● Your goal: In the material below, the lines containing the word "data" are required; copy each of them.

- - -

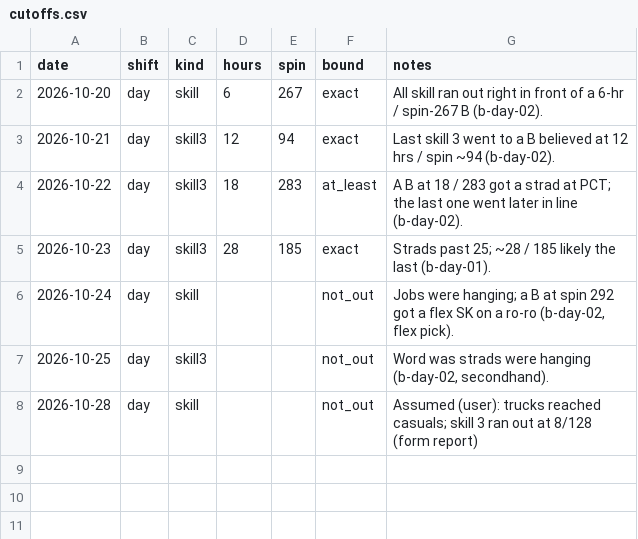
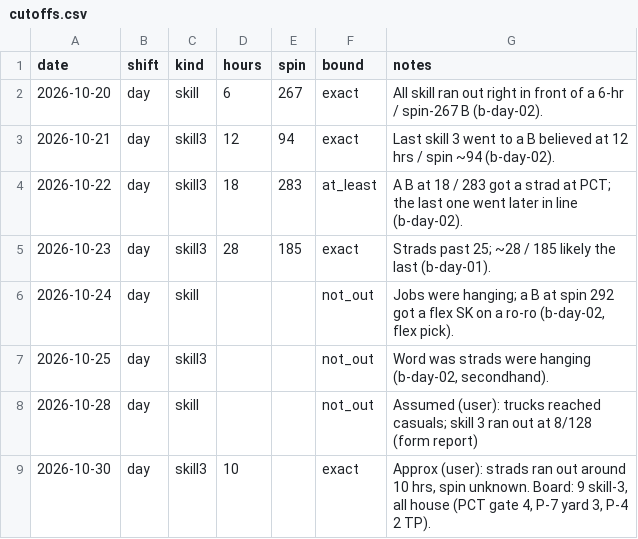
Before and after one commit to TheJoe1990/Ilwu, a CSV file: data/outcomes/cutoffs.csv, drawn as a sheet.

```diff
--- a/data/outcomes/cutoffs.csv
+++ b/data/outcomes/cutoffs.csv
@@ -8 +8,2 @@ date,shift,kind,hours,spin,bound,notes
 2026-10-28,day,skill,,,not_out,Assumed (user): trucks reached casuals; skill 3 ran out at 8/128 (form report)
+2026-10-30,day,skill3,10,,exact,"Approx (user): strads ran out around 10 hrs, spin unknown. Board: 9 skill-3, all house (PCT gate 4, P-7 yard 3, P-4 2 TP)."
```
Also changed, not shown: data/outcomes/b-day-01.csv, 1 other file.
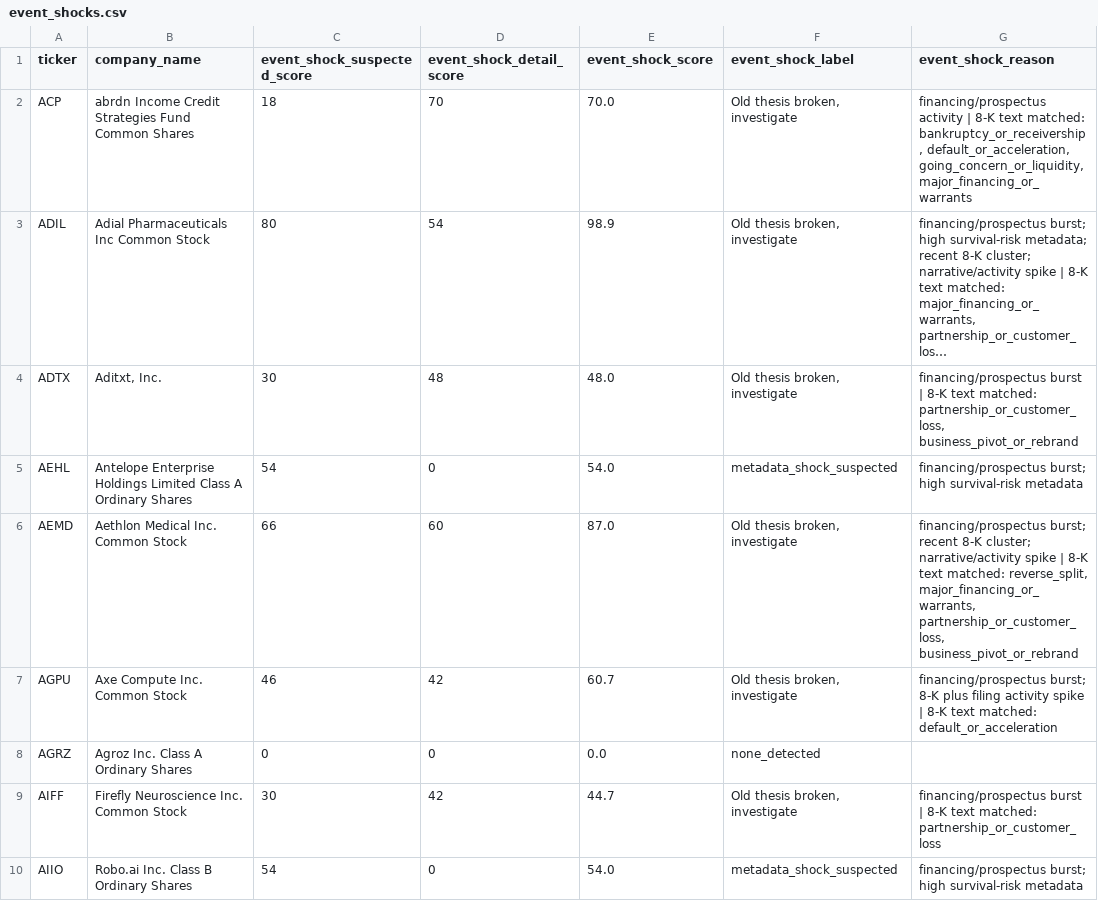
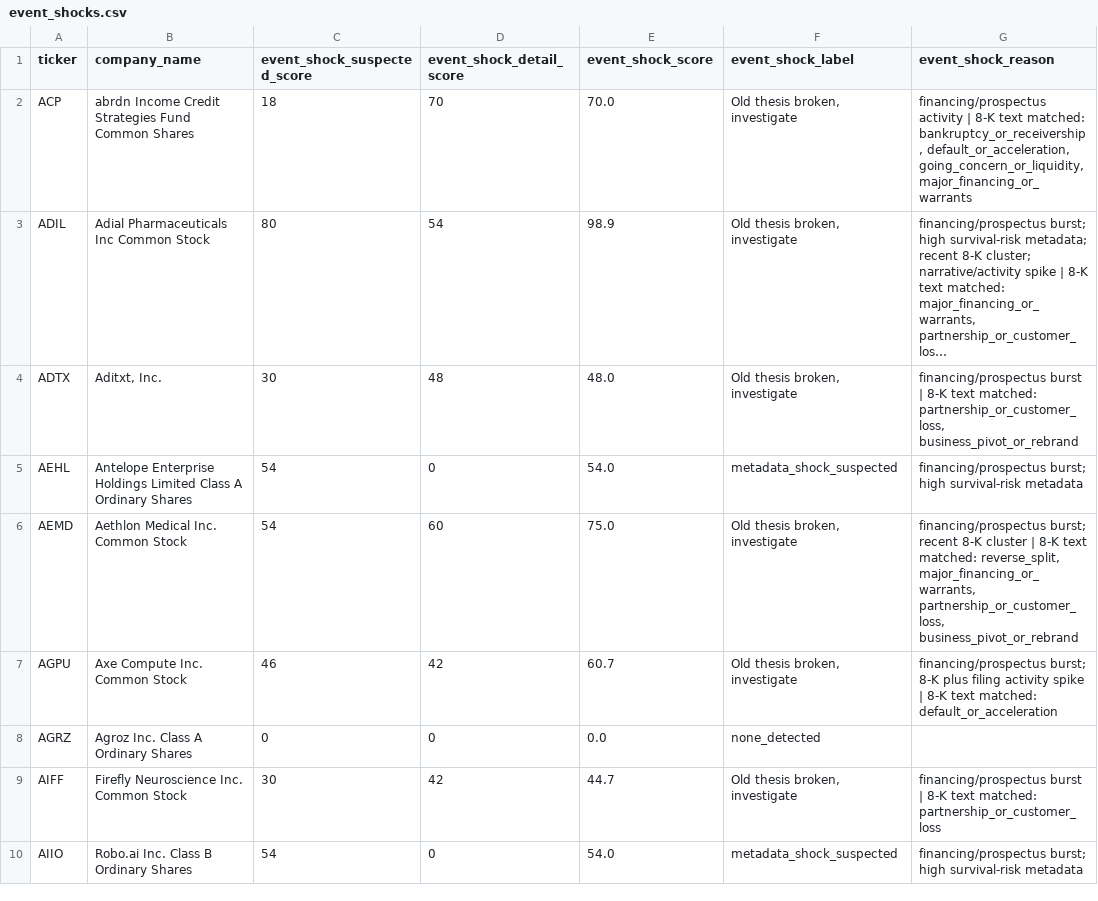
Before and after one commit to Kastnermj/mysterymachine, a CSV file: data/processed/event_shocks.csv, drawn as a sheet; only a part is shown; long unchanged cells end in …; the diff covers the shown part only; the diff names each change by its address in the sheet, - before the commit and + after, or states it on an @@ line.

```diff
--- a/data/processed/event_shocks.csv
+++ b/data/processed/event_shocks.csv
-C6 (event_shock_suspected_score): 66
+C6 (event_shock_suspected_score): 54
-E6 (event_shock_score): 87.0
+E6 (event_shock_score): 75.0
-G6 (event_shock_reason): …recent 8-K cluster; narrative/activity spike | 8-K…
+G6 (event_shock_reason): …recent 8-K cluster | 8-K…
```
Also changed, not shown: 23 edited cells elsewhere in this file, data/processed/price_history_features.csv, data/processed/research_batch.csv, 8 other files.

- - -

● Response to the task:
Before and after one commit to TheJoe1990/Ilwu, a CSV file: data/outcomes/cutoffs.csv, drawn as a sheet.
--- a/data/outcomes/cutoffs.csv
+++ b/data/outcomes/cutoffs.csv
Also changed, not shown: data/outcomes/b-day-01.csv, 1 other file.
Before and after one commit to Kastnermj/mysterymachine, a CSV file: data/processed/event_shocks.csv, drawn as a sheet; only a part is shown; long unchanged cells end in …; the diff covers the shown part only; the diff names each change by its address in the sheet, - before the commit and + after, or states it on an @@ line.
--- a/data/processed/event_shocks.csv
+++ b/data/processed/event_shocks.csv
Also changed, not shown: 23 edited cells elsewhere in this file, data/processed/price_history_features.csv, data/processed/research_batch.csv, 8 other files.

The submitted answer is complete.